▶ [Prompt]: The records below need to be set down again exactly; their images stay out.

** Data for the task follows **

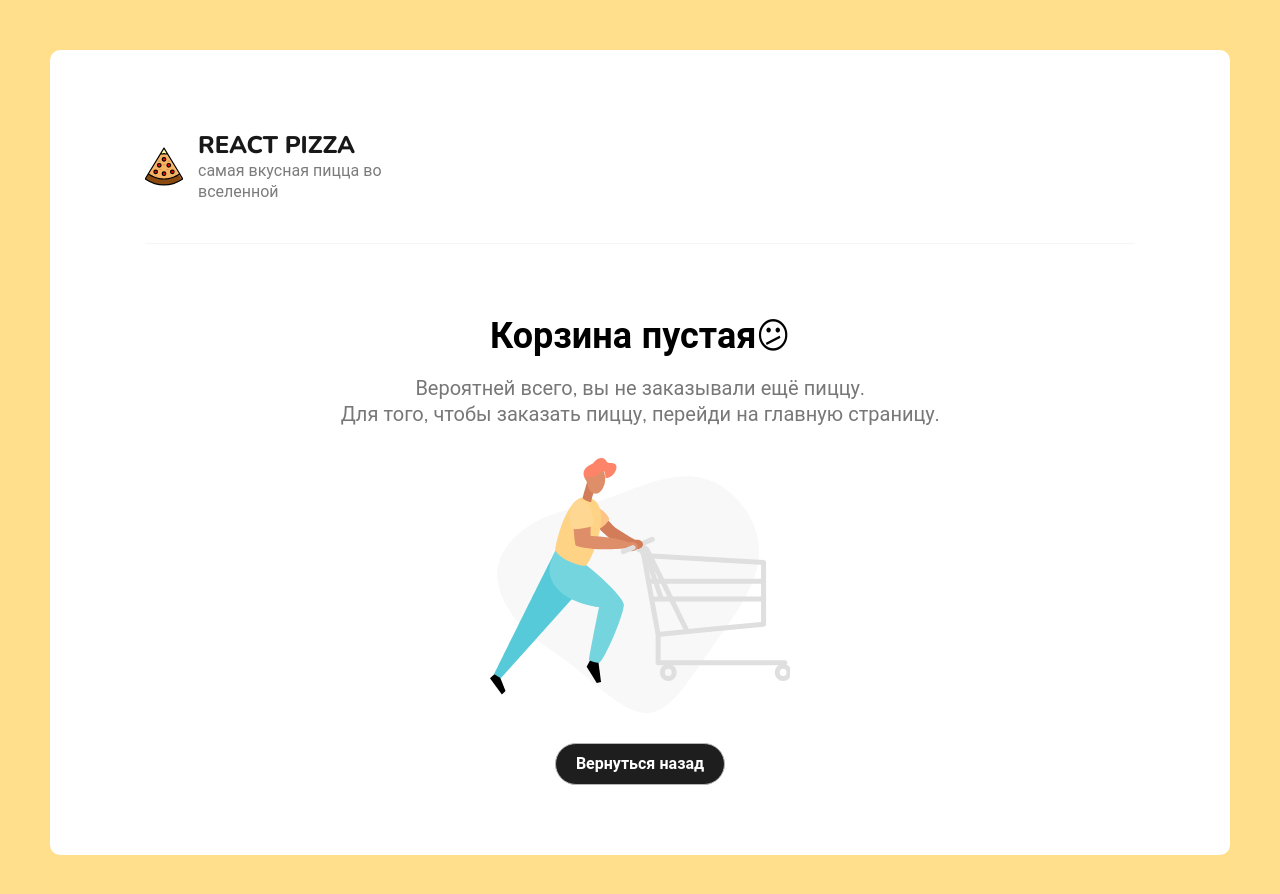
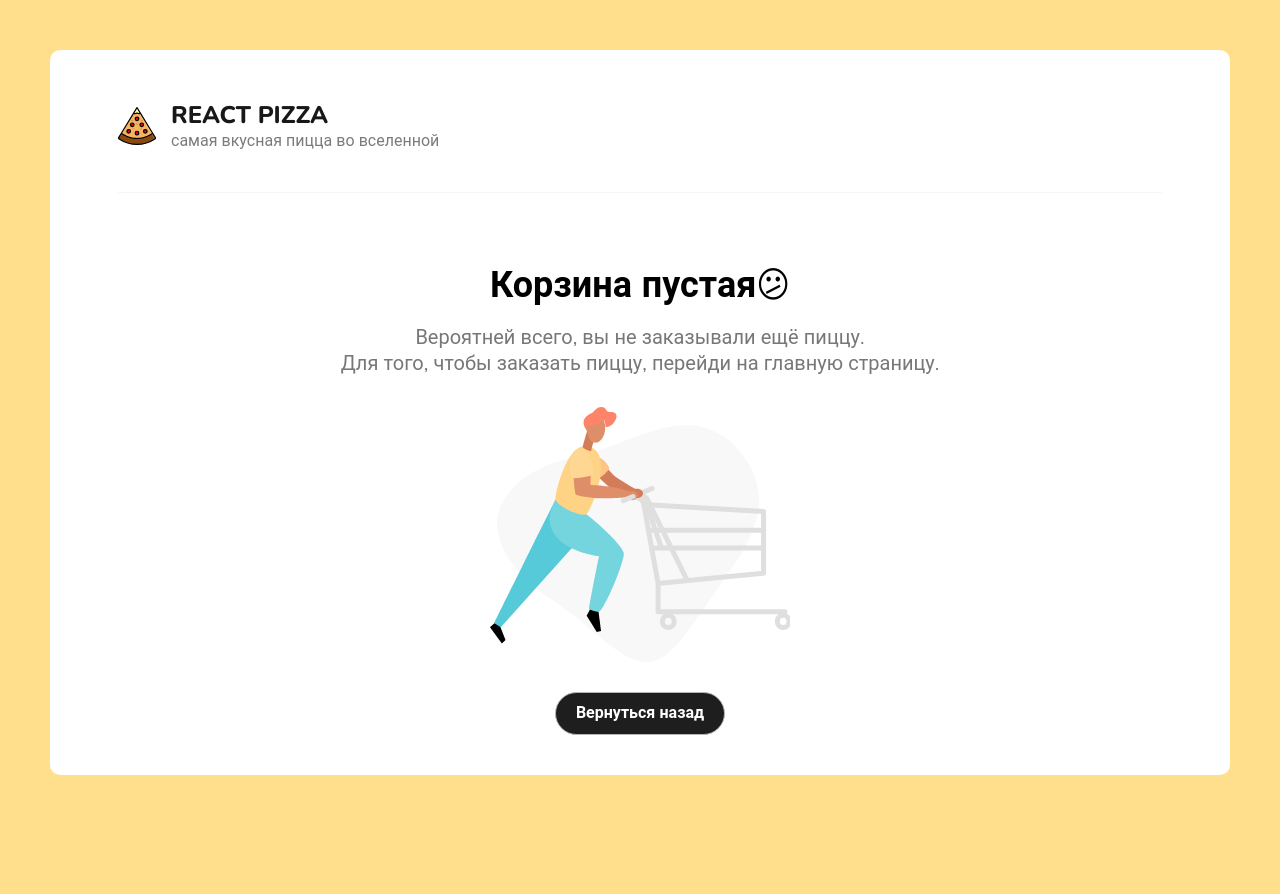
Before and after one commit to Alexi-creator/react-redux, a React app: page /cart in a window 1280 px wide. Shown: the top 894 px of the page. After the commit the page ends 825 px from the top, so only its background shows below. Built offline with nearby package versions, Linux system fonts and the light colour scheme.

Commit message:
refactor styles

```diff
--- a/src/components/CartEmpty/CartEmpty.module.scss
+++ b/src/components/CartEmpty/CartEmpty.module.scss
@@ -1,4 +1,4 @@
-@import '../Button/Button.module.scss';
+@use '../Button/Button.module.scss';
 
 .root {
   padding: 30px;
--- a/src/components/Header/Header.module.scss
+++ b/src/components/Header/Header.module.scss
@@ -1,8 +1,8 @@
 .header {
-  width: 90%;
+  width: 100%;
   margin: 0 auto;
   border-bottom: 1px solid var(--colorGray);
-  padding: 40px 0;
+  padding: 20px 0;
 
   img {
     margin-right: 15px;
@@ -35,6 +35,13 @@
   justify-self: center;
 }
 
+@media screen and (min-width: 768px) {
+  .header {
+    width: 90%;
+    padding: 40px 0;
+  }
+}
+
 @media screen and (min-width: 992px) {
   .container {
     flex-direction: flex-start;
--- a/src/components/Pizza/Pizza.module.scss
+++ b/src/components/Pizza/Pizza.module.scss
@@ -2,7 +2,7 @@
   display: grid;
   grid-template-columns: 1fr;
   align-content: space-between;
-  width: 280px;
+  width: 260px;
   text-align: center;
   margin-bottom: 65px;
   transition: var(--transition);
@@ -21,6 +21,7 @@
 
 .image {
   max-width: 260px;
+  width: 100%;
   margin: 0 auto;
 }
 
@@ -69,3 +70,9 @@
   line-height: 27px;
   letter-spacing: 0.015em;
 }
+
+@media screen and (min-width: 768px) {
+  .root {
+    width: 280px;
+  }
+}
--- a/src/components/Sort/Sort.module.scss
+++ b/src/components/Sort/Sort.module.scss
@@ -2,7 +2,7 @@
   display: inline-flex;
   position: relative;
   flex-shrink: 0;
-  margin-left: 15px;
+  margin-left: 0px;
   width: max-content;
 }
 
@@ -38,6 +38,7 @@
 .label {
   display: inline-flex;
   align-items: center;
+  flex-direction: column;
 
   svg {
     margin-right: 8px;
@@ -53,3 +54,15 @@
     cursor: pointer;
   }
 }
+
+@media screen and (min-width: 768px) {
+  .label {
+    flex-direction: row;
+  }
+}
+
+@media screen and (min-width: 1200px) {
+  .sort {
+    margin-left: 15px;
+  }
+}
--- a/src/components/Sort/Sort.tsx
+++ b/src/components/Sort/Sort.tsx
@@ -45,8 +45,10 @@ export const Sort: React.FC<ISort> = React.memo(({ value, changeSort }) => {
   return (
     <div className={styles.sort} ref={sortRef}>
       <div className={styles.label}>
-        <ArrowUp />
-        <b>Сортировка по:</b>
+        <div className={styles.row}>
+          <ArrowUp />
+          <b>Сортировка по:</b>
+        </div>
         <span onClick={() => setOpen((prev) => !prev)} role={'presentation'}>
           {value.name}
         </span>
--- a/src/layouts/MainLayout.module.scss
+++ b/src/layouts/MainLayout.module.scss
@@ -3,17 +3,17 @@
   margin: 0px auto;
   border-radius: 10px;
   max-width: 1400px;
-  padding: 20px;
+  padding: 10px;
 }
 
 .content {
-  width: 90%;
+  width: 100%;
   margin: 0 auto;
   padding-top: 40px;
 }
 
 @media screen and (min-width: 768px) {
-  .wrapper {
-    padding: 40px;
+  .content {
+    width: 90%;
   }
 }
--- a/src/pages/Cart/Cart.module.scss
+++ b/src/pages/Cart/Cart.module.scss
@@ -1,4 +1,4 @@
-@import '../../components/Button/Button.module.scss';
+@use '../../components/Button/Button.module.scss';
 
 .top {
   display: grid;
--- a/src/pages/FullPizza/FullPizza.module.scss
+++ b/src/pages/FullPizza/FullPizza.module.scss
@@ -1,4 +1,4 @@
-@import '../../components/Button/Button.module.scss';
+@use '../../components/Button/Button.module.scss';
 
 .skeleton {
   display: grid;
--- a/src/pages/Home/Home.module.scss
+++ b/src/pages/Home/Home.module.scss
@@ -18,7 +18,7 @@
   justify-items: center;
 }
 
-@media screen and (min-width: 768px) {
+@media screen and (min-width: 640px) {
   .items {
     grid-template-columns: repeat(2, 1fr);
   }
@@ -36,7 +36,7 @@
   }
 }
 
-@media screen and (min-width: 1400px) {
+@media screen and (min-width: 1530px) {
   .items {
     grid-template-columns: repeat(4, 1fr);
   }
```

** End of Data for the task **

▶ [Task output]:
Before and after one commit to Alexi-creator/react-redux, a React app: page /cart in a window 1280 px wide. Shown: the top 894 px of the page. After the commit the page ends 825 px from the top, so only its background shows below. Built offline with nearby package versions, Linux system fonts and the light colour scheme.

Commit message:
refactor styles

```diff
--- a/src/components/CartEmpty/CartEmpty.module.scss
+++ b/src/components/CartEmpty/CartEmpty.module.scss
@@ -1,4 +1,4 @@
-@import '../Button/Button.module.scss';
+@use '../Button/Button.module.scss';
 
 .root {
   padding: 30px;
--- a/src/components/Header/Header.module.scss
+++ b/src/components/Header/Header.module.scss
@@ -1,8 +1,8 @@
 .header {
-  width: 90%;
+  width: 100%;
   margin: 0 auto;
   border-bottom: 1px solid var(--colorGray);
-  padding: 40px 0;
+  padding: 20px 0;
 
   img {
     margin-right: 15px;
@@ -35,6 +35,13 @@
   justify-self: center;
 }
 
+@media screen and (min-width: 768px) {
+  .header {
+    width: 90%;
+    padding: 40px 0;
+  }
+}
+
 @media screen and (min-width: 992px) {
   .container {
     flex-direction: flex-start;
--- a/src/components/Pizza/Pizza.module.scss
+++ b/src/components/Pizza/Pizza.module.scss
@@ -2,7 +2,7 @@
   display: grid;
   grid-template-columns: 1fr;
   align-content: space-between;
-  width: 280px;
+  width: 260px;
   text-align: center;
   margin-bottom: 65px;
   transition: var(--transition);
@@ -21,6 +21,7 @@
 
 .image {
   max-width: 260px;
+  width: 100%;
   margin: 0 auto;
 }
 
@@ -69,3 +70,9 @@
   line-height: 27px;
   letter-spacing: 0.015em;
 }
+
+@media screen and (min-width: 768px) {
+  .root {
+    width: 280px;
+  }
+}
--- a/src/components/Sort/Sort.module.scss
+++ b/src/components/Sort/Sort.module.scss
@@ -2,7 +2,7 @@
   display: inline-flex;
   position: relative;
   flex-shrink: 0;
-  margin-left: 15px;
+  margin-left: 0px;
   width: max-content;
 }
 
@@ -38,6 +38,7 @@
 .label {
   display: inline-flex;
   align-items: center;
+  flex-direction: column;
 
   svg {
     margin-right: 8px;
@@ -53,3 +54,15 @@
     cursor: pointer;
   }
 }
+
+@media screen and (min-width: 768px) {
+  .label {
+    flex-direction: row;
+  }
+}
+
+@media screen and (min-width: 1200px) {
+  .sort {
+    margin-left: 15px;
+  }
+}
--- a/src/components/Sort/Sort.tsx
+++ b/src/components/Sort/Sort.tsx
@@ -45,8 +45,10 @@ export const Sort: React.FC<ISort> = React.memo(({ value, changeSort }) => {
   return (
     <div className={styles.sort} ref={sortRef}>
       <div className={styles.label}>
-        <ArrowUp />
-        <b>Сортировка по:</b>
+        <div className={styles.row}>
+          <ArrowUp />
+          <b>Сортировка по:</b>
+        </div>
         <span onClick={() => setOpen((prev) => !prev)} role={'presentation'}>
           {value.name}
         </span>
--- a/src/layouts/MainLayout.module.scss
+++ b/src/layouts/MainLayout.module.scss
@@ -3,17 +3,17 @@
   margin: 0px auto;
   border-radius: 10px;
   max-width: 1400px;
-  padding: 20px;
+  padding: 10px;
 }
 
 .content {
-  width: 90%;
+  width: 100%;
   margin: 0 auto;
   padding-top: 40px;
 }
 
 @media screen and (min-width: 768px) {
-  .wrapper {
-    padding: 40px;
+  .content {
+    width: 90%;
   }
 }
--- a/src/pages/Cart/Cart.module.scss
+++ b/src/pages/Cart/Cart.module.scss
@@ -1,4 +1,4 @@
-@import '../../components/Button/Button.module.scss';
+@use '../../components/Button/Button.module.scss';
 
 .top {
   display: grid;
--- a/src/pages/FullPizza/FullPizza.module.scss
+++ b/src/pages/FullPizza/FullPizza.module.scss
@@ -1,4 +1,4 @@
-@import '../../components/Button/Button.module.scss';
+@use '../../components/Button/Button.module.scss';
 
 .skeleton {
   display: grid;
--- a/src/pages/Home/Home.module.scss
+++ b/src/pages/Home/Home.module.scss
@@ -18,7 +18,7 @@
   justify-items: center;
 }
 
-@media screen and (min-width: 768px) {
+@media screen and (min-width: 640px) {
   .items {
     grid-template-columns: repeat(2, 1fr);
   }
@@ -36,7 +36,7 @@
   }
 }
 
-@media screen and (min-width: 1400px) {
+@media screen and (min-width: 1530px) {
   .items {
     grid-template-columns: repeat(4, 1fr);
   }
```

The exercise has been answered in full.